__Your objective__
Line by line, return the listing exactly, without any of the images.

*** Opening Raw data ***

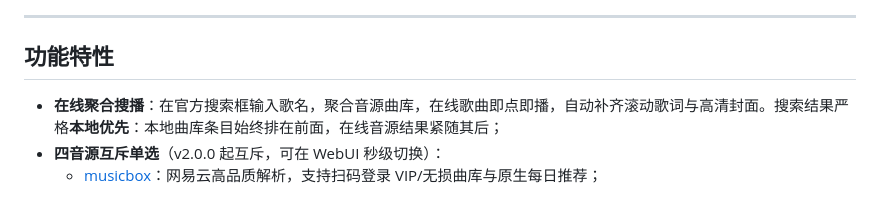
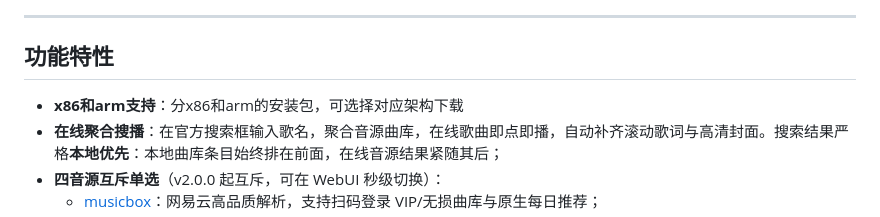
Before and after one commit to 12hgl/fnos_music_ext, a Markdown page: README.md, the part around the change. GitHub-like rendering.

Commit message:
Update README.md
add arm

```diff
--- a/README.md
+++ b/README.md
@@ -17,7 +17,7 @@
 ---
 
 ## 功能特性
-
+- **x86和arm支持**：分x86和arm的安装包，可选择对应架构下载
 - **在线聚合搜播**：在官方搜索框输入歌名，聚合音源曲库，在线歌曲即点即播，自动补齐滚动歌词与高清封面。搜索结果严格**本地优先**：本地曲库条目始终排在前面，在线音源结果紧随其后；
 - **四音源互斥单选**（v2.0.0 起互斥，可在 WebUI 秒级切换）：
   - [musicbox](https://github.com/darknessomi/musicbox)：网易云高品质解析，支持扫码登录 VIP/无损曲库与原生每日推荐；
```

*** Closing Raw data ***

__Final answer__
Before and after one commit to 12hgl/fnos_music_ext, a Markdown page: README.md, the part around the change. GitHub-like rendering.

Commit message:
Update README.md
add arm

```diff
--- a/README.md
+++ b/README.md
@@ -17,7 +17,7 @@
 ---
 
 ## 功能特性
-
+- **x86和arm支持**：分x86和arm的安装包，可选择对应架构下载
 - **在线聚合搜播**：在官方搜索框输入歌名，聚合音源曲库，在线歌曲即点即播，自动补齐滚动歌词与高清封面。搜索结果严格**本地优先**：本地曲库条目始终排在前面，在线音源结果紧随其后；
 - **四音源互斥单选**（v2.0.0 起互斥，可在 WebUI 秒级切换）：
   - [musicbox](https://github.com/darknessomi/musicbox)：网易云高品质解析，支持扫码登录 VIP/无损曲库与原生每日推荐；
```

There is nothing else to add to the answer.